The planned complex includes classrooms, an amphitheater and areas where law enforcement officers can simulate shootings and high-speed chases, and firefighters can learn to drive fire trucks and battle bells. Detractors deride it as Cop City.

The rioters used the cover of a peaceful protest to “launch a coordinated attack on construction equipment and police officers,” Atlanta police said in a statement, destroying several pieces of construction equipment. It was not immediately known if anyone was injured.
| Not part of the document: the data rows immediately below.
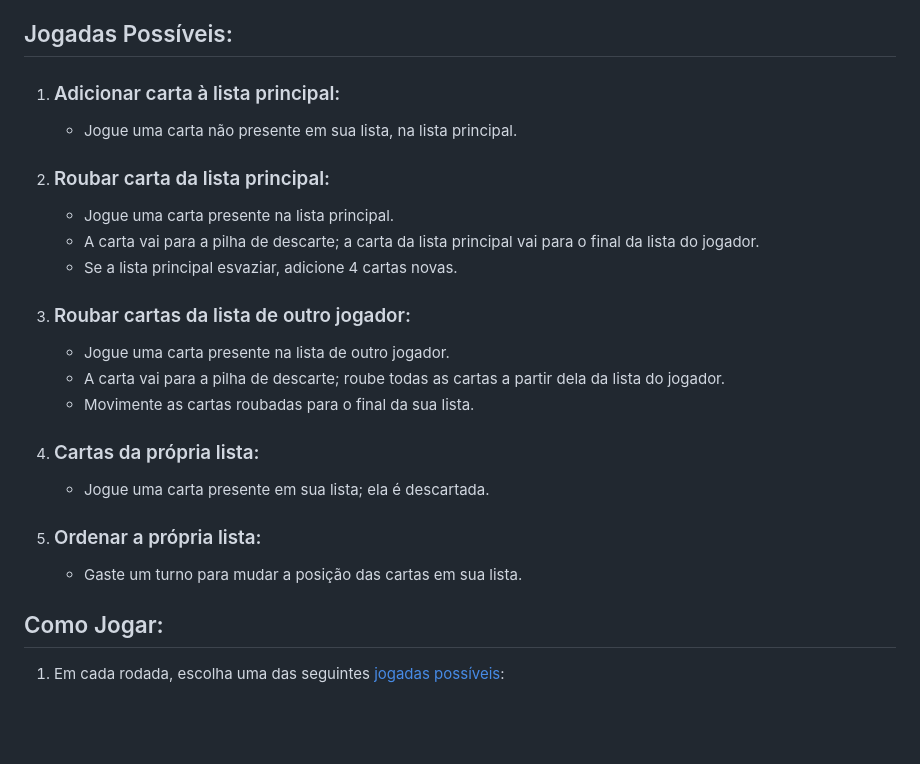
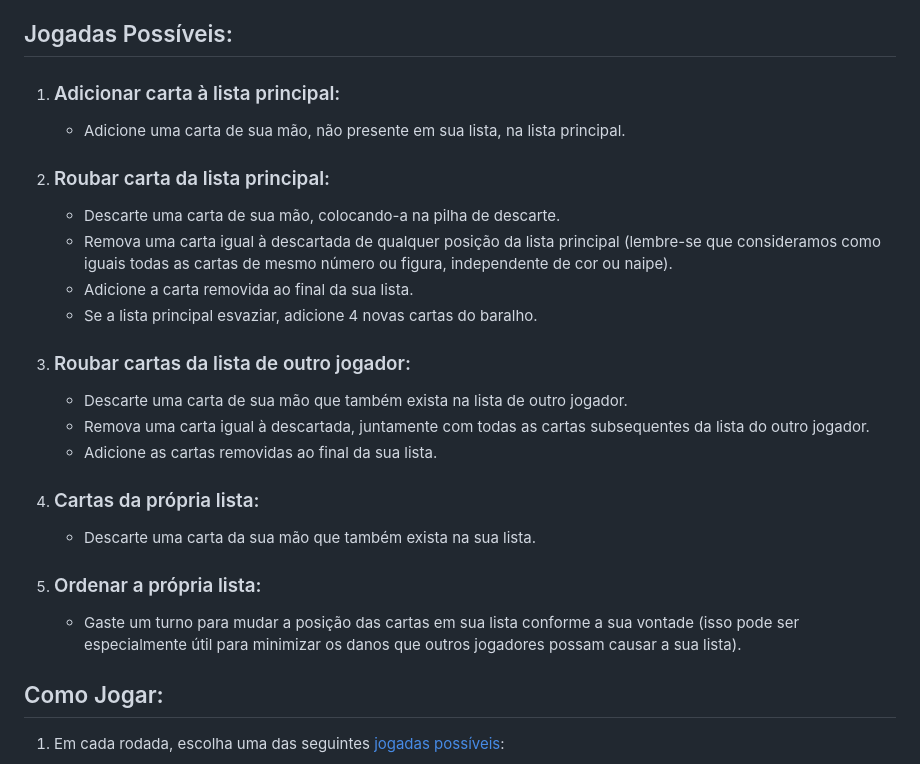
Before and after one commit to fabriciobarbosaviegas/guerra-de-listas, a Markdown page: README.md, the part around the change. GitHub-like rendering; blank space fills up the shorter version.

Commit message:
Melhor esclarecimento das regras

```diff
--- a/README.md
+++ b/README.md
@@ -60,24 +60,26 @@ Naipes e cores das cartas não são considerados. Cartas de mesmo valor são con
 5. À esquerda da lista principal está o baralho, à direita, a "pilha de descarte".
 
 ## Jogadas Possíveis:
+
 1. ### Adicionar carta à lista principal:
-    - Jogue uma carta não presente em sua lista, na lista principal.
+    - Adicione uma carta de sua mão, não presente em sua lista, na lista principal.
 
 2. ### Roubar carta da lista principal:
-    - Jogue uma carta presente na lista principal.
-    - A carta vai para a pilha de descarte; a carta da lista principal vai para o final da lista do jogador.
-    - Se a lista principal esvaziar, adicione 4 cartas novas.
+    - Descarte uma carta de sua mão, colocando-a na pilha de descarte.
+    - Remova uma carta igual à descartada de qualquer posição da lista principal (lembre-se que consideramos como iguais todas as cartas de mesmo número ou figura, independente de cor ou naipe).
+    - Adicione a carta removida ao final da sua lista.
+    - Se a lista principal esvaziar, adicione 4 novas cartas do baralho.
 
 3. ### Roubar cartas da lista de outro jogador:
-    - Jogue uma carta presente na lista de outro jogador.
-    - A carta vai para a pilha de descarte; roube todas as cartas a partir dela da lista do jogador.
-    - Movimente as cartas roubadas para o final da sua lista.
+    - Descarte uma carta de sua mão que também exista na lista de outro jogador.
+    - Remova uma carta igual à descartada, juntamente com todas as cartas subsequentes da lista do outro jogador.
+    - Adicione as cartas removidas ao final da sua lista.
 
 4. ### Cartas da própria lista:
-    - Jogue uma carta presente em sua lista; ela é descartada.
+    - Descarte uma carta da sua mão que também exista na sua lista.
 
 5. ### Ordenar a própria lista:
-    - Gaste um turno para mudar a posição das cartas em sua lista.
+    - Gaste um turno para mudar a posição das cartas em sua lista conforme a sua vontade (isso pode ser especialmente útil para minimizar os danos que outros jogadores possam causar a sua lista).
 
 ## Como Jogar:
 1. Em cada rodada, escolha uma das seguintes [jogadas possíveis](#jogadas-possíveis):
```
In the past few months, tensions between police officers and protesters have increased in the area adjacent to the forest. Environmentalists want the forest, which covers more than 1,000 acres, to be preserved as one of the region’s most important green spaces. Other activists are concerned that the development of the training base will help increase the militarization of the police force. Opponents of the center began organizing against the campus shortly after the Atlanta City Council approved it in 2021.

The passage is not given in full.